***** Data for this exercise *****

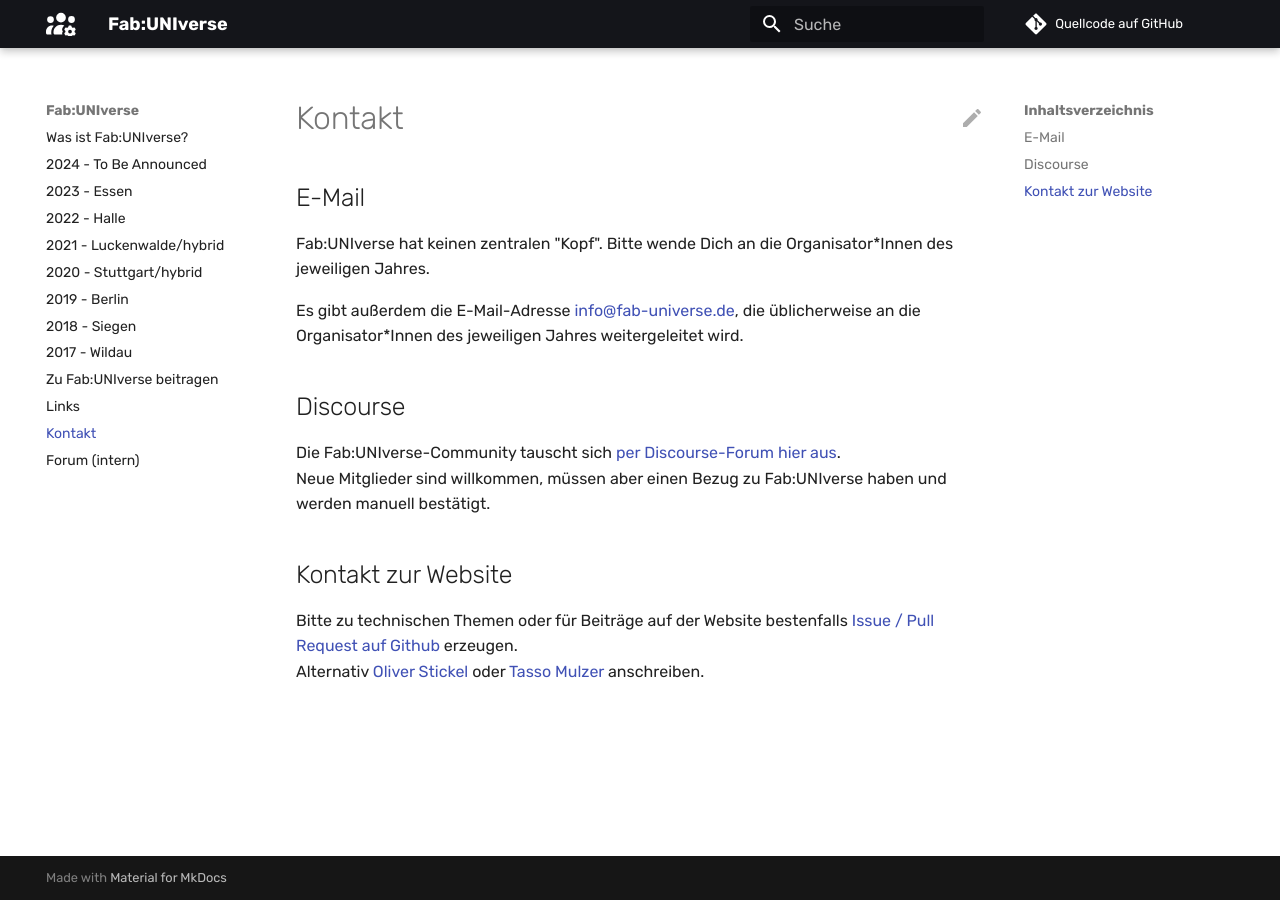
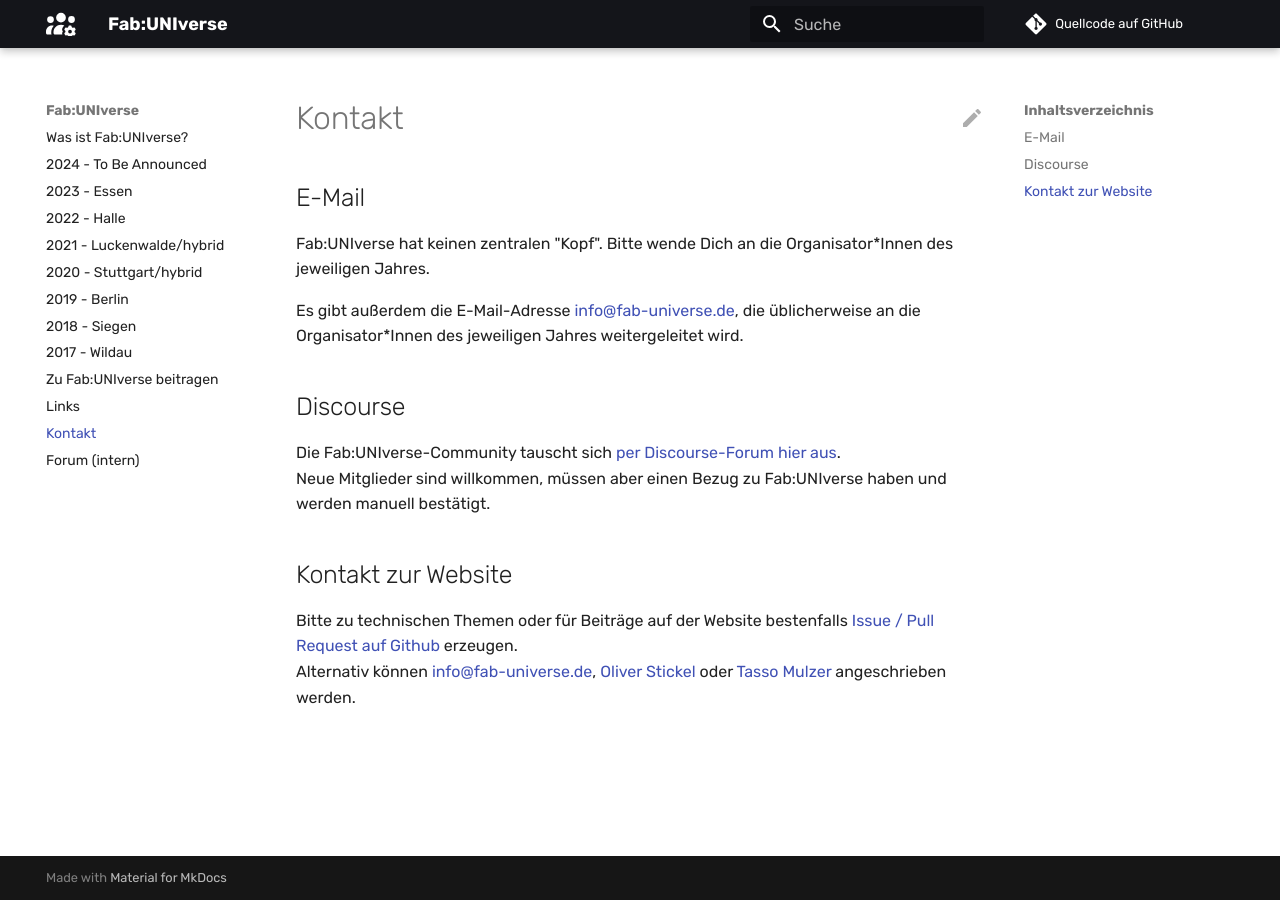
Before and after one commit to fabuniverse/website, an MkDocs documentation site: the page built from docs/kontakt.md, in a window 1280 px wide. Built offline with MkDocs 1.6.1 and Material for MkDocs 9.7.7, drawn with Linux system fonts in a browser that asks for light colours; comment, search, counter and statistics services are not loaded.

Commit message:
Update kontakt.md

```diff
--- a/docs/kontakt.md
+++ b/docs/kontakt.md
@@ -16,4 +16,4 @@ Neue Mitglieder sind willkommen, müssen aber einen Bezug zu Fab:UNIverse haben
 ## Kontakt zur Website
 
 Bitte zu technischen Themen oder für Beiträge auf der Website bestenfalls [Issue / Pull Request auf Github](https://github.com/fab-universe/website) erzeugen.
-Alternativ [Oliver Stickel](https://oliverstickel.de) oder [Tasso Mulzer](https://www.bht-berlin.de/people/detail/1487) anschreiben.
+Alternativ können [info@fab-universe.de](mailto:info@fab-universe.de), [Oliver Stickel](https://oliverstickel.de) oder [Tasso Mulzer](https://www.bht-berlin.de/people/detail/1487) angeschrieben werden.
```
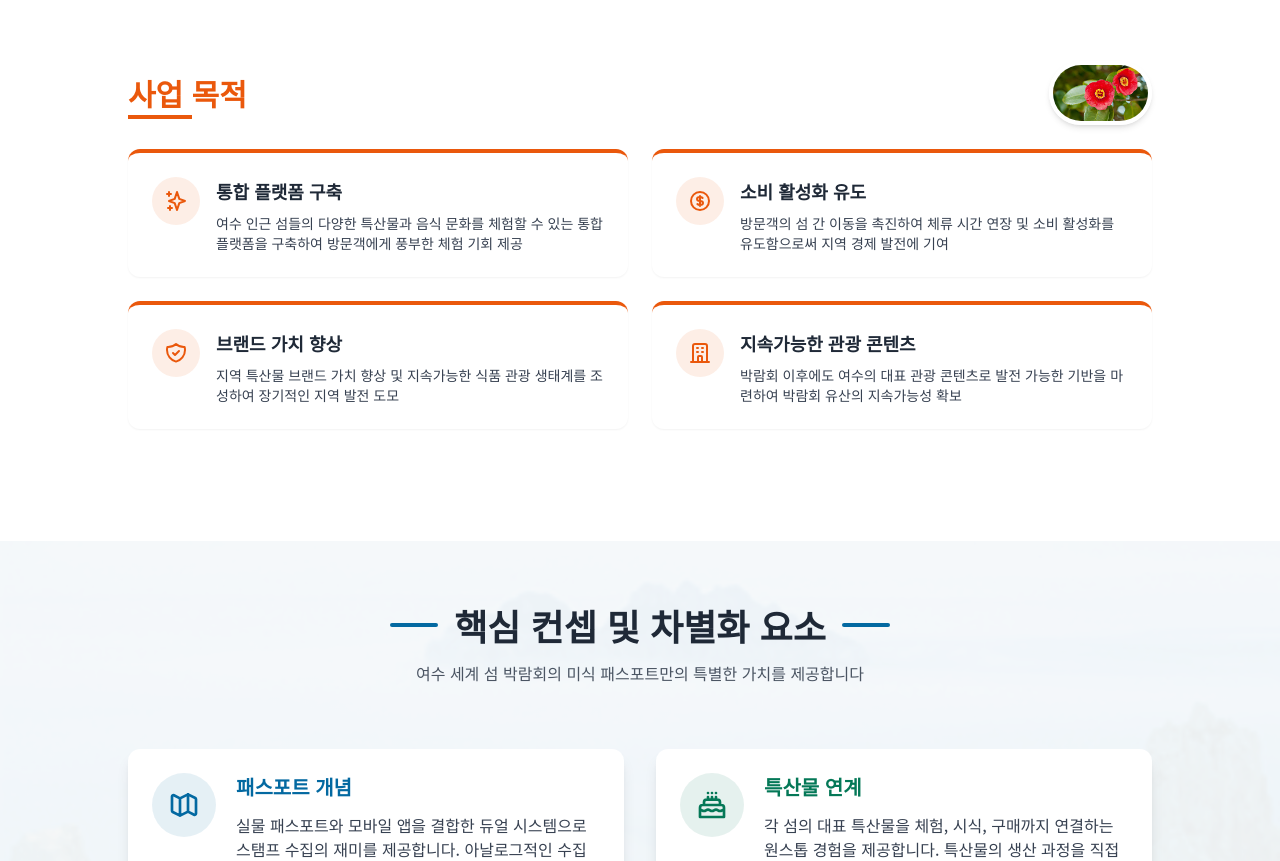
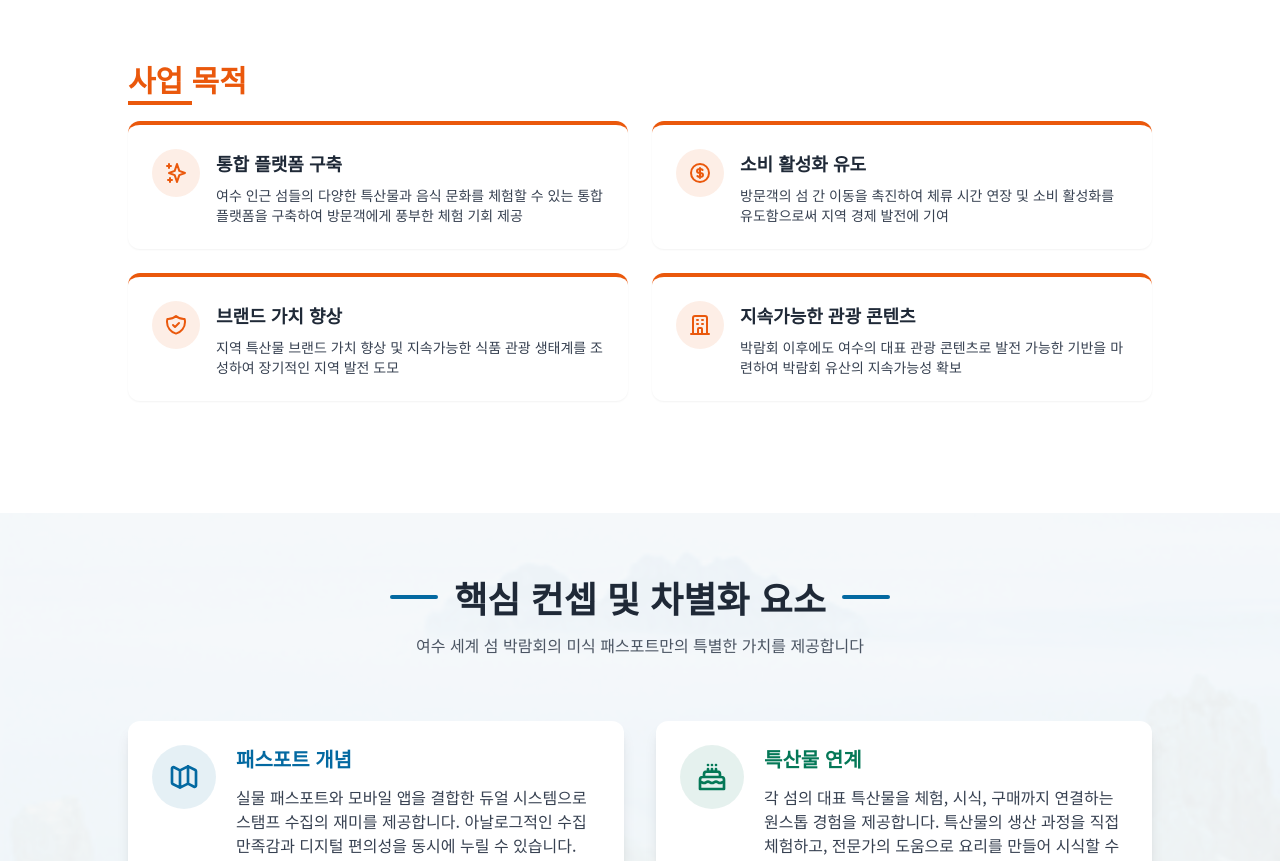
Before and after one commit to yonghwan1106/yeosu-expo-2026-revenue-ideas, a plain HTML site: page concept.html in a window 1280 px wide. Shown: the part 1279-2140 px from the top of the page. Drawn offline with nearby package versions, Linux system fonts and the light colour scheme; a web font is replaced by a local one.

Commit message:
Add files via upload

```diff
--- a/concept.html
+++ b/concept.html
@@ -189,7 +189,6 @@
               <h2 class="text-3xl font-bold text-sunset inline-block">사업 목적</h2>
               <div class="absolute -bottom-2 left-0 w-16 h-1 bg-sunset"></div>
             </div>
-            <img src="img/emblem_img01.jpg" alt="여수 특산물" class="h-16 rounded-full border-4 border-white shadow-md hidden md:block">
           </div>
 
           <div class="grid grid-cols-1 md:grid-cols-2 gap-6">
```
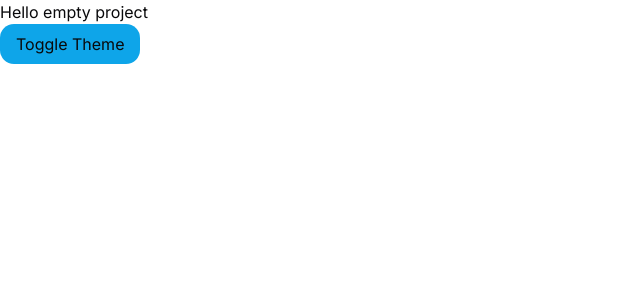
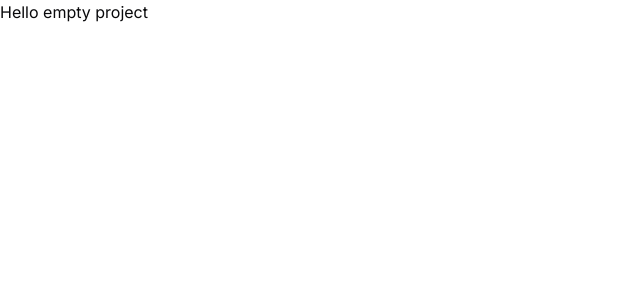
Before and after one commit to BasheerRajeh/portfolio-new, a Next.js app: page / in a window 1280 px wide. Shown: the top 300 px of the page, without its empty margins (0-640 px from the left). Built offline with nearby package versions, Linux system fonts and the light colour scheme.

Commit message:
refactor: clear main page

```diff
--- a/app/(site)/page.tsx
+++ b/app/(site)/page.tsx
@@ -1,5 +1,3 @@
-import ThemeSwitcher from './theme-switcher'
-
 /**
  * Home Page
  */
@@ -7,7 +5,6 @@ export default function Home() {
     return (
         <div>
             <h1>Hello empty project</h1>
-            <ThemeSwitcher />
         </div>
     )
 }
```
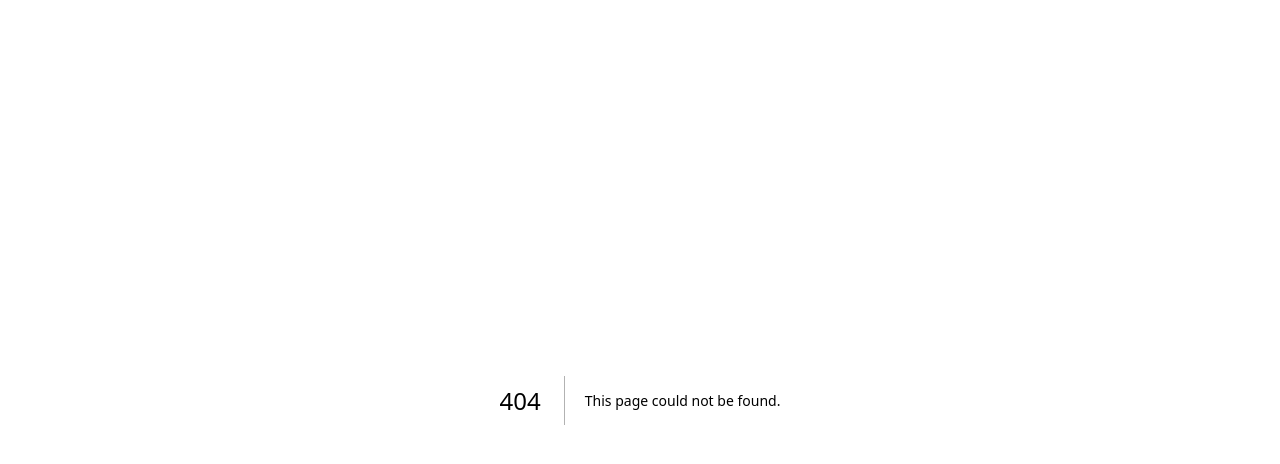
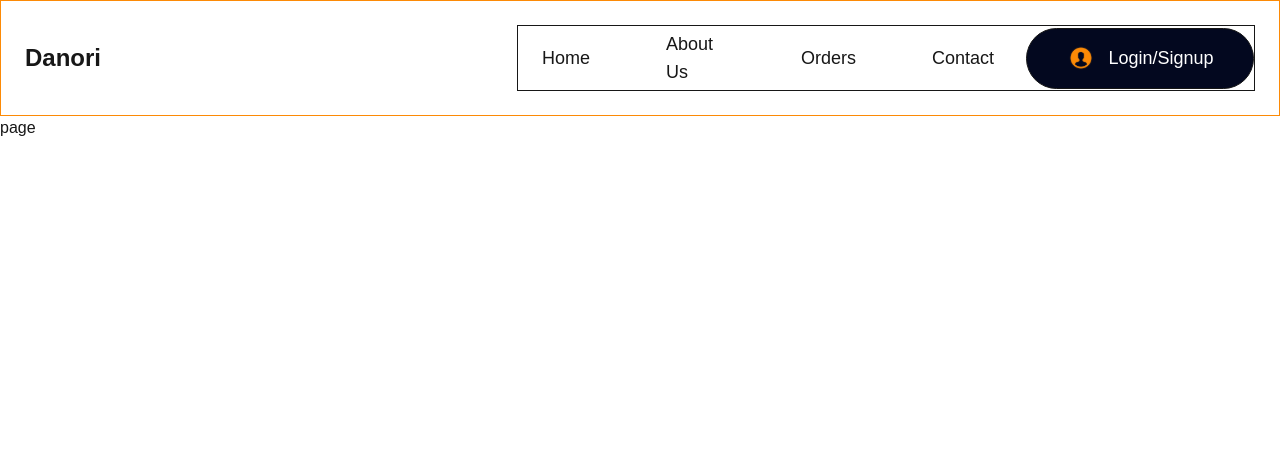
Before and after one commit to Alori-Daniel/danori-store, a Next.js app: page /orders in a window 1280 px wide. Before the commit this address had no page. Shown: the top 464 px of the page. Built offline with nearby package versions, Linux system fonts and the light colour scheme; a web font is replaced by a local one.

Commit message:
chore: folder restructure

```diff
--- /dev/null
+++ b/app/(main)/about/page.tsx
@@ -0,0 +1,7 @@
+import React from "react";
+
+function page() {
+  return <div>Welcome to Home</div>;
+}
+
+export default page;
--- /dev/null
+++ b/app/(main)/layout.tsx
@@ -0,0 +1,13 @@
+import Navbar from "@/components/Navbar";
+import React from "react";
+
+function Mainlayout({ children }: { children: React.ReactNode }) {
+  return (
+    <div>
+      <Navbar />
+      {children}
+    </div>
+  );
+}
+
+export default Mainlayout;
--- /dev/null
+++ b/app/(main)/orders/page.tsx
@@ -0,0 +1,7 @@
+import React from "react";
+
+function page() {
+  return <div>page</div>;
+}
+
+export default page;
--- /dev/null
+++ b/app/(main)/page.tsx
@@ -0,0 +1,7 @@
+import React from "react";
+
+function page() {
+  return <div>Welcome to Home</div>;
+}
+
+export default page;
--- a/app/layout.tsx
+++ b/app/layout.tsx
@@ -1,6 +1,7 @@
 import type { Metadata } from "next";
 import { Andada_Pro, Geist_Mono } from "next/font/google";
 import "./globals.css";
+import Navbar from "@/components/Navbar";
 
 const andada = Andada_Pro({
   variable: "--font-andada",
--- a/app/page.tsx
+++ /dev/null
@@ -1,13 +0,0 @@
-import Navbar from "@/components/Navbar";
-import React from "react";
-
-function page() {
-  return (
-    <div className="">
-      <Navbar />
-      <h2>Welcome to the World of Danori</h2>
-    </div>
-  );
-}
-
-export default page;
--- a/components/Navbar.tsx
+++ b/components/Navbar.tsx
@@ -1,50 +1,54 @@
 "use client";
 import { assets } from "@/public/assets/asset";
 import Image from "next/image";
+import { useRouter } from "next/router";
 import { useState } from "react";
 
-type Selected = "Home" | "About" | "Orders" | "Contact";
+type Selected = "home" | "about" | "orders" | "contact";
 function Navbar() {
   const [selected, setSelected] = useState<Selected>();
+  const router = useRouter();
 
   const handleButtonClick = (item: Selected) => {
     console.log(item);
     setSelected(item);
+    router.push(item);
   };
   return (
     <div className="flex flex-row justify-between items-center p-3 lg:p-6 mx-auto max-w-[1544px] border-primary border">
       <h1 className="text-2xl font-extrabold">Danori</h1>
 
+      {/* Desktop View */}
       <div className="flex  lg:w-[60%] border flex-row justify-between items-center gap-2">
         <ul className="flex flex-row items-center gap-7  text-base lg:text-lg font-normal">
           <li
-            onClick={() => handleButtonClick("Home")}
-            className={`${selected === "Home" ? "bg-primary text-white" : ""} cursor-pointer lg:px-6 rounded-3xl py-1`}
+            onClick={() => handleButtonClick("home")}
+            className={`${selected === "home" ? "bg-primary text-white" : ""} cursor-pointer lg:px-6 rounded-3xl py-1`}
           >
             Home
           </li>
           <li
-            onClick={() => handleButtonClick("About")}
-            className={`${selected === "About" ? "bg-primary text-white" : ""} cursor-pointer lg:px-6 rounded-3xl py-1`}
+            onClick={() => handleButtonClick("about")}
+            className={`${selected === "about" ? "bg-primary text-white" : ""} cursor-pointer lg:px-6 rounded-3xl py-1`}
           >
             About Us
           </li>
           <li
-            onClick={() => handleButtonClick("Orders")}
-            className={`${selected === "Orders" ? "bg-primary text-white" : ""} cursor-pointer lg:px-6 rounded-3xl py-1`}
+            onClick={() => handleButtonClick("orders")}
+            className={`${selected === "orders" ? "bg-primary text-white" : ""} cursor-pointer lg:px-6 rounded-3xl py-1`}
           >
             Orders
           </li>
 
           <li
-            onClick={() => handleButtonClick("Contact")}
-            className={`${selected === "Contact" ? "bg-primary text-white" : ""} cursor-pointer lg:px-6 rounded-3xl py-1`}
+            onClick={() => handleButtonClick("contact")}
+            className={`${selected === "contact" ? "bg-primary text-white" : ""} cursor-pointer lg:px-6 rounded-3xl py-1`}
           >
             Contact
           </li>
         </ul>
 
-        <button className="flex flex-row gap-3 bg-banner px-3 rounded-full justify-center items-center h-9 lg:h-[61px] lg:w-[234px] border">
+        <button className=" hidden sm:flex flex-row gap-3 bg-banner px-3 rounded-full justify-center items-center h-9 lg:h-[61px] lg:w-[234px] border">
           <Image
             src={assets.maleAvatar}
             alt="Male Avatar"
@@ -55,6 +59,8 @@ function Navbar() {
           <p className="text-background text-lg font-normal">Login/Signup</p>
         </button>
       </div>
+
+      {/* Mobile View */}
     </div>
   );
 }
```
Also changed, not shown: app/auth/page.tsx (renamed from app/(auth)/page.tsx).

*****

• To do
In the material above, find each line containing the word "Navbar" and copy it.

• Response below
+import Navbar from "@/components/Navbar";
+      <Navbar />
+import Navbar from "@/components/Navbar";
-import Navbar from "@/components/Navbar";
-      <Navbar />
--- a/components/Navbar.tsx
+++ b/components/Navbar.tsx
 function Navbar() {
@@ -55,6 +59,8 @@ function Navbar() {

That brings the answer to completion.